If a record holds a picture, drop the picture and repeat everything else word for word.
((
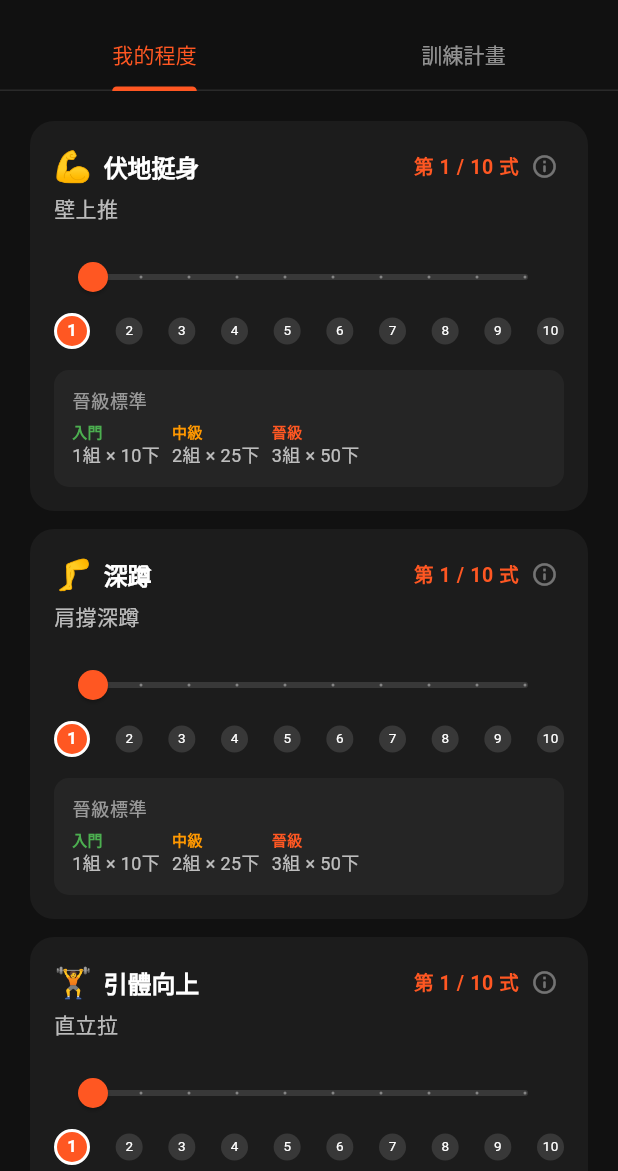
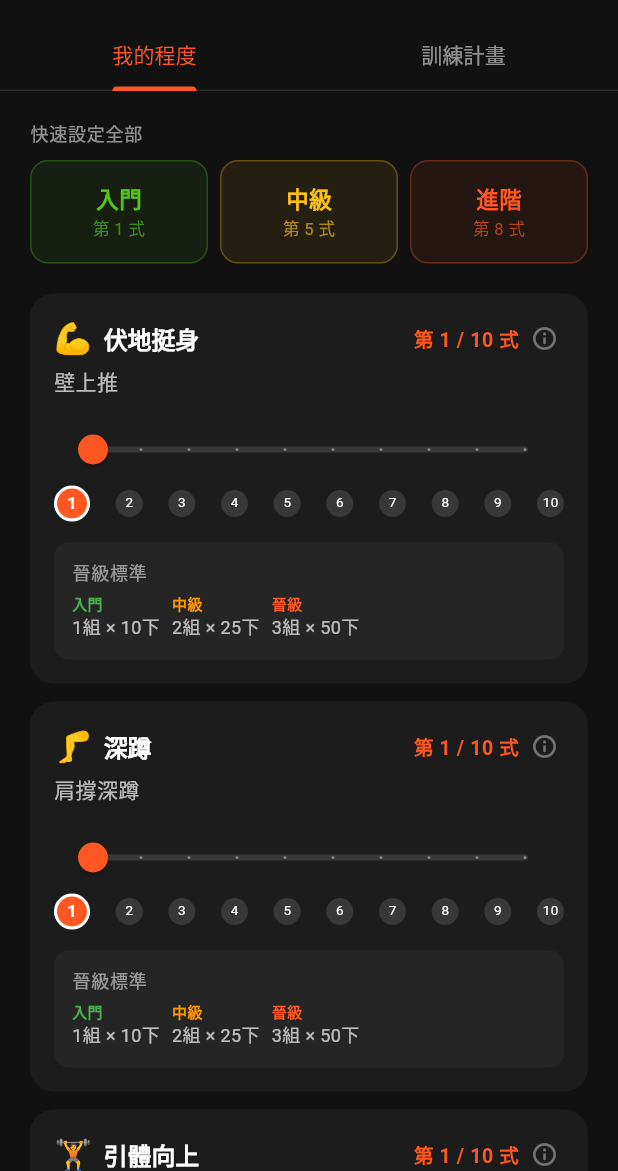
Before and after one commit to seasu/ConvictSix-Calisthenics-Tracker, a Flutter app: the ProgramSetupScreen screen opened directly, on a phone screen of 412 x 824 dp, the part 65-1236 px from its top. Run offline on Flutter 3.47's test engine with Material 3 defaults, Android fonts, the phone set to English and light mode, and no system bars; our stand-ins replace flutter_riverpod, shared_preferences; accounts and stored records are empty.

Commit message:
Add tier quick-set and exercise images to workout/setup screens
- program_setup: add 入門/中級/進階 quick-set buttons to set all 6
  exercises at once (steps 1 / 5 / 8)
- app_providers: add setAllSteps() to ProgressionNotifier
- workout: show 110px image banner at top of each exercise block;
  today-plan row now shows 50×50 image thumbnail

https://claude.ai/code/session_011ewWdb4xpSrYMBzKfdBqLT

```diff
--- a/lib/features/program_setup/program_setup_screen.dart
+++ b/lib/features/program_setup/program_setup_screen.dart
@@ -5,6 +5,7 @@ import '../../data/models/exercise.dart';
 import '../../data/models/training_schedule.dart';
 import '../../data/providers/app_providers.dart';
 import '../../shared/constants/exercises_data.dart';
+import '../../shared/theme/app_theme.dart';
 import '../../shared/widgets/exercise_detail_sheet.dart';
 
 class ProgramSetupScreen extends ConsumerStatefulWidget {
@@ -72,13 +73,117 @@ class _ProgressionTab extends ConsumerWidget {
 
     return ListView.separated(
       padding: const EdgeInsets.all(20),
-      itemCount: ExerciseType.values.length,
+      itemCount: ExerciseType.values.length + 1,
       separatorBuilder: (_, __) => const SizedBox(height: 12),
       itemBuilder: (context, index) {
-        final type = ExerciseType.values[index];
+        if (index == 0) return const _TierQuickSet();
+        final type = ExerciseType.values[index - 1];
         final currentStep = progression.stepFor(type);
         return _ExerciseStepCard(type: type, currentStep: currentStep);
       },
+    );
+  }
+}
+
+// ─── Tier quick-set ───────────────────────────────────────────────────────────
+
+class _TierQuickSet extends ConsumerWidget {
+  const _TierQuickSet();
+
+  @override
+  Widget build(BuildContext context, WidgetRef ref) {
+    final theme = Theme.of(context);
+    return Column(
+      crossAxisAlignment: CrossAxisAlignment.start,
+      children: [
+        Text(
+          '快速設定全部',
+          style:
+              theme.textTheme.labelMedium?.copyWith(color: Colors.white54),
+        ),
+        const SizedBox(height: 10),
+        Row(
+          children: [
+            Expanded(
+              child: _TierButton(
+                label: '入門',
+                subtitle: '第 1 式',
+                step: 1,
+                color: kTierBeginner,
+              ),
+            ),
+            const SizedBox(width: 8),
+            Expanded(
+              child: _TierButton(
+                label: '中級',
+                subtitle: '第 5 式',
+                step: 5,
+                color: kTierMid,
+              ),
+            ),
+            const SizedBox(width: 8),
+            Expanded(
+              child: _TierButton(
+                label: '進階',
+                subtitle: '第 8 式',
+                step: 8,
+                color: kTierAdvanced,
+              ),
+            ),
+          ],
+        ),
+        const SizedBox(height: 8),
+      ],
+    );
+  }
+}
+
+class _TierButton extends ConsumerWidget {
+  const _TierButton({
+    required this.label,
+    required this.subtitle,
+    required this.step,
+    required this.color,
+  });
+
+  final String label;
+  final String subtitle;
+  final int step;
+  final Color color;
+
+  @override
+  Widget build(BuildContext context, WidgetRef ref) {
+    return GestureDetector(
+      onTap: () =>
+          ref.read(progressionProvider.notifier).setAllSteps(step),
+      child: Container(
+        padding: const EdgeInsets.symmetric(vertical: 14),
+        decoration: BoxDecoration(
+          color: color.withValues(alpha: 0.08),
+          borderRadius: BorderRadius.circular(12),
+          border: Border.all(color: color.withValues(alpha: 0.3)),
+        ),
+        child: Column(
+          children: [
+            Text(
+              label,
+              style: TextStyle(
+                fontSize: 15,
+                fontWeight: FontWeight.w700,
+                color: color,
+              ),
+            ),
+            const SizedBox(height: 2),
+            Text(
+              subtitle,
+              style: TextStyle(
+                fontSize: 11,
+                color: color.withValues(alpha: 0.65),
+              ),
+            ),
+          ],
+        ),
+      ),
     );
   }
 }
```
Also changed, not shown: lib/data/providers/app_providers.dart (+9 -0 lines), lib/features/workout/workout_screen.dart (+49 -28 lines).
))
Written response
Before and after one commit to seasu/ConvictSix-Calisthenics-Tracker, a Flutter app: the ProgramSetupScreen screen opened directly, on a phone screen of 412 x 824 dp, the part 65-1236 px from its top. Run offline on Flutter 3.47's test engine with Material 3 defaults, Android fonts, the phone set to English and light mode, and no system bars; our stand-ins replace flutter_riverpod, shared_preferences; accounts and stored records are empty.

Commit message:
Add tier quick-set and exercise images to workout/setup screens
- program_setup: add 入門/中級/進階 quick-set buttons to set all 6
  exercises at once (steps 1 / 5 / 8)
- app_providers: add setAllSteps() to ProgressionNotifier
- workout: show 110px image banner at top of each exercise block;
  today-plan row now shows 50×50 image thumbnail

https://claude.ai/code/session_011ewWdb4xpSrYMBzKfdBqLT

```diff
--- a/lib/features/program_setup/program_setup_screen.dart
+++ b/lib/features/program_setup/program_setup_screen.dart
@@ -5,6 +5,7 @@ import '../../data/models/exercise.dart';
 import '../../data/models/training_schedule.dart';
 import '../../data/providers/app_providers.dart';
 import '../../shared/constants/exercises_data.dart';
+import '../../shared/theme/app_theme.dart';
 import '../../shared/widgets/exercise_detail_sheet.dart';
 
 class ProgramSetupScreen extends ConsumerStatefulWidget {
@@ -72,13 +73,117 @@ class _ProgressionTab extends ConsumerWidget {
 
     return ListView.separated(
       padding: const EdgeInsets.all(20),
-      itemCount: ExerciseType.values.length,
+      itemCount: ExerciseType.values.length + 1,
       separatorBuilder: (_, __) => const SizedBox(height: 12),
       itemBuilder: (context, index) {
-        final type = ExerciseType.values[index];
+        if (index == 0) return const _TierQuickSet();
+        final type = ExerciseType.values[index - 1];
         final currentStep = progression.stepFor(type);
         return _ExerciseStepCard(type: type, currentStep: currentStep);
       },
+    );
+  }
+}
+
+// ─── Tier quick-set ───────────────────────────────────────────────────────────
+
+class _TierQuickSet extends ConsumerWidget {
+  const _TierQuickSet();
+
+  @override
+  Widget build(BuildContext context, WidgetRef ref) {
+    final theme = Theme.of(context);
+    return Column(
+      crossAxisAlignment: CrossAxisAlignment.start,
+      children: [
+        Text(
+          '快速設定全部',
+          style:
+              theme.textTheme.labelMedium?.copyWith(color: Colors.white54),
+        ),
+        const SizedBox(height: 10),
+        Row(
+          children: [
+            Expanded(
+              child: _TierButton(
+                label: '入門',
+                subtitle: '第 1 式',
+                step: 1,
+                color: kTierBeginner,
+              ),
+            ),
+            const SizedBox(width: 8),
+            Expanded(
+              child: _TierButton(
+                label: '中級',
+                subtitle: '第 5 式',
+                step: 5,
+                color: kTierMid,
+              ),
+            ),
+            const SizedBox(width: 8),
+            Expanded(
+              child: _TierButton(
+                label: '進階',
+                subtitle: '第 8 式',
+                step: 8,
+                color: kTierAdvanced,
+              ),
+            ),
+          ],
+        ),
+        const SizedBox(height: 8),
+      ],
+    );
+  }
+}
+
+class _TierButton extends ConsumerWidget {
+  const _TierButton({
+    required this.label,
+    required this.subtitle,
+    required this.step,
+    required this.color,
+  });
+
+  final String label;
+  final String subtitle;
+  final int step;
+  final Color color;
+
+  @override
+  Widget build(BuildContext context, WidgetRef ref) {
+    return GestureDetector(
+      onTap: () =>
+          ref.read(progressionProvider.notifier).setAllSteps(step),
+      child: Container(
+        padding: const EdgeInsets.symmetric(vertical: 14),
+        decoration: BoxDecoration(
+          color: color.withValues(alpha: 0.08),
+          borderRadius: BorderRadius.circular(12),
+          border: Border.all(color: color.withValues(alpha: 0.3)),
+        ),
+        child: Column(
+          children: [
+            Text(
+              label,
+              style: TextStyle(
+                fontSize: 15,
+                fontWeight: FontWeight.w700,
+                color: color,
+              ),
+            ),
+            const SizedBox(height: 2),
+            Text(
+              subtitle,
+              style: TextStyle(
+                fontSize: 11,
+                color: color.withValues(alpha: 0.65),
+              ),
+            ),
+          ],
+        ),
+      ),
     );
   }
 }
```
Also changed, not shown: lib/data/providers/app_providers.dart (+9 -0 lines), lib/features/workout/workout_screen.dart (+49 -28 lines).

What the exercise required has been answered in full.